In late summer, the Burgeoning Heap produced fruit.  Perhaps other eyes would've caught it sooner, but only then did I realise there was an apple tree inside the BH.

My son chases a much younger Mr BigNose thru 3 gardens ago.
Thus named, six things that defeated me.

This garden, given a blase design & left to flounder, needs things I can't offer it - time, energy, ruthlessness.  Let's hope a better gardener comes its way.

As for me, I blithely skip toward the next garden, shaking the dust of this misbegotten place from the hem of my waterproofs.  

As to you, scamper over to The Propagator where you'll find his more optimistic Six, plus many other blogger links in his comments section.

See you next garden!


  1. It must be really challenging moving from garden to garden, I hope the new one is one that you can love and nurture. Happy moving!

  2. Good luck with your new garden. And bless you for having a sense of humor through all this!

  3. Good luck with your move and I hope you enjoy your new garden. I'm waiting for news about it !
    We won't know if the appel tree or the wisteria will survive... I give 1€ for the wisteria...

  4. Ah, so you're moving again. Have I missed you saying to which part of the world you'll be going? And will you sneak out quietly, leaving son comatose on the sofa dreaming of exotic foliage (in his case, falling slowly from an otherwise scantily clad torso)? If your new place doesn't have a burgeoning heap for you to play with, you can always come and play with mine. Sorry, though, but I won't be able to offer you snow to roll around in.

    1. Never discard a young person if you can help it.
      They're meant for the heavy lifting.

  5. This made me laugh. I guess you just have to learn from each different garden you are in and resolve to do something about the things you can, leaving the rest trailing in your wake. Onwards to horticultural glory!

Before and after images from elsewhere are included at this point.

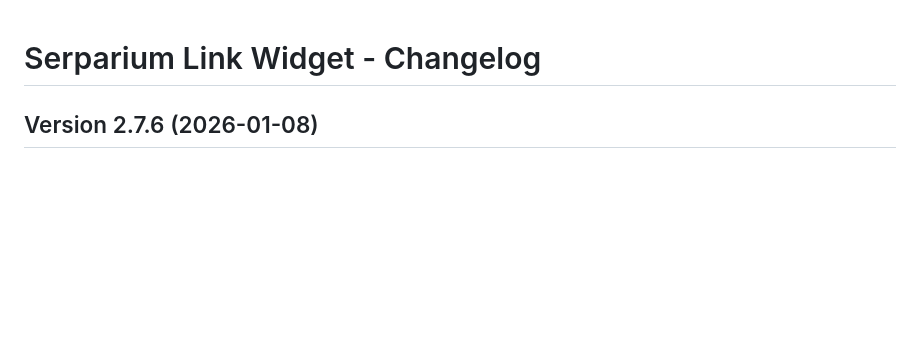
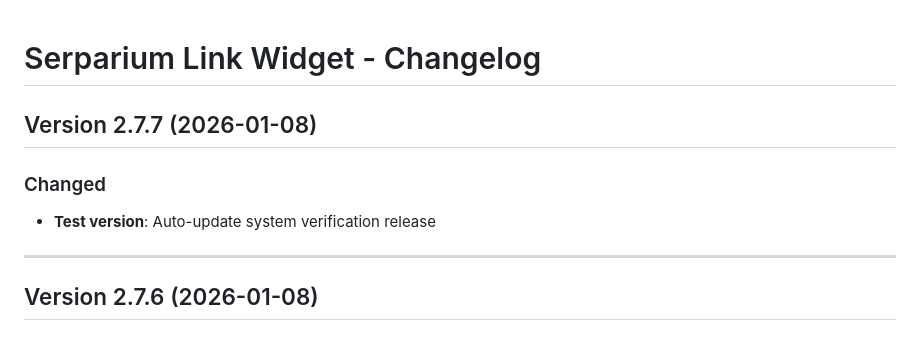
Before and after one commit to maxximseo/link-manager, a Markdown page: wordpress-plugin/CHANGELOG.md, the part around the change. Drawn GitHub-style; blank space fills up the shorter version.

Commit message:
Auto-commit: Development changes at 2026-01-08 21:39:56
🤖 Generated with [Claude Code](https://claude.com/claude-code)

Co-Authored-By: Claude <noreply@anthropic.com>

```diff
--- a/wordpress-plugin/CHANGELOG.md
+++ b/wordpress-plugin/CHANGELOG.md
@@ -1,4 +1,11 @@
 # Serparium Link Widget - Changelog
+
+## Version 2.7.7 (2026-01-08)
+
+### Changed
+- **Test version**: Auto-update system verification release
+
+---
 
 ## Version 2.7.6 (2026-01-08)
 
```
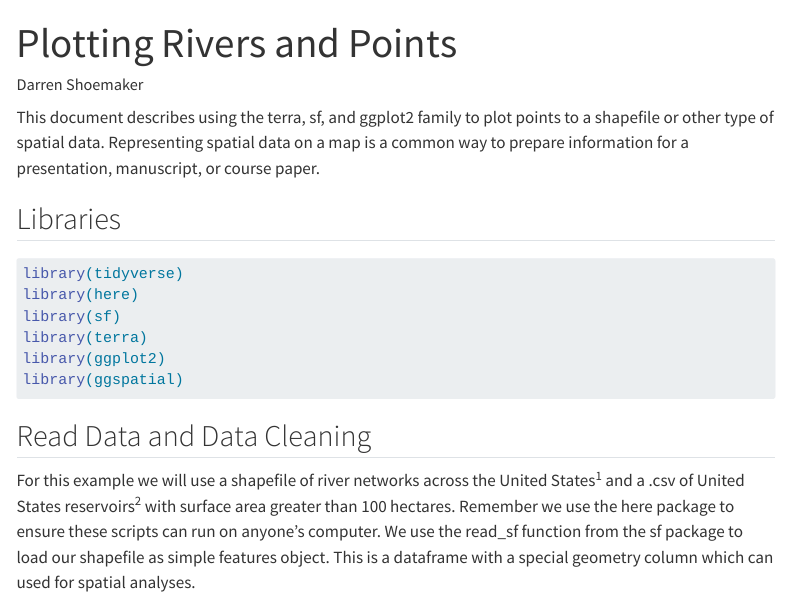
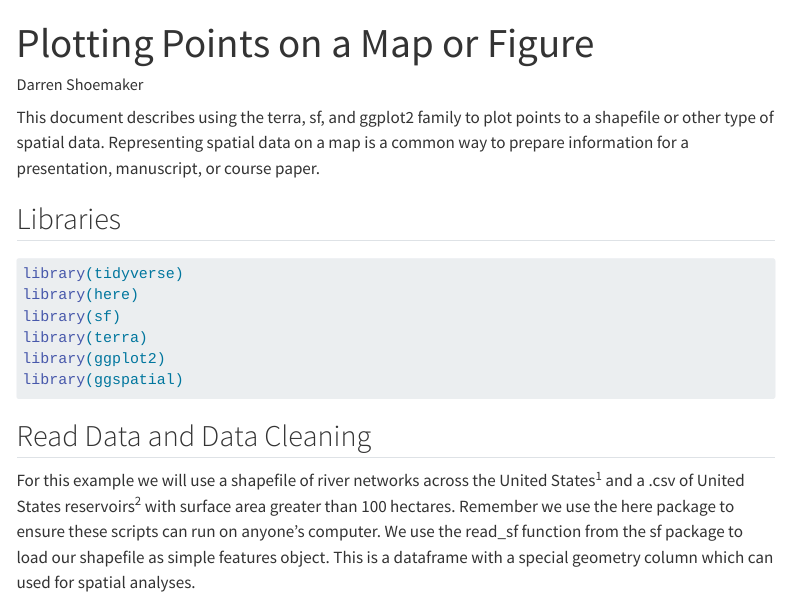
Before and after one commit to thedungeonecologist/coding_club, a Quarto document (quarto/plotting_points_on_shapefile.qmd): the page in a window 1100 px wide, from its top. Rendered offline with R 4.5, knitr and Pandoc in place of Quarto, with nearby package versions; some code elsewhere in the file could not run offline; menus at the side of the page are left out.

Commit message:
Updated homepage to include mapping article.
Updated text in point plotting article.

```diff
--- a/quarto/plotting_points_on_shapefile.qmd
+++ b/quarto/plotting_points_on_shapefile.qmd
@@ -1,5 +1,5 @@
 ---
-title: "Plotting Rivers and Points"
+title: "Plotting Points on a Map or Figure"
 author: "Darren Shoemaker"
 format: html
 toc: true
```
Also changed, not shown: 2 other files.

    1. I may start my first blog in the new place w/that battle cry!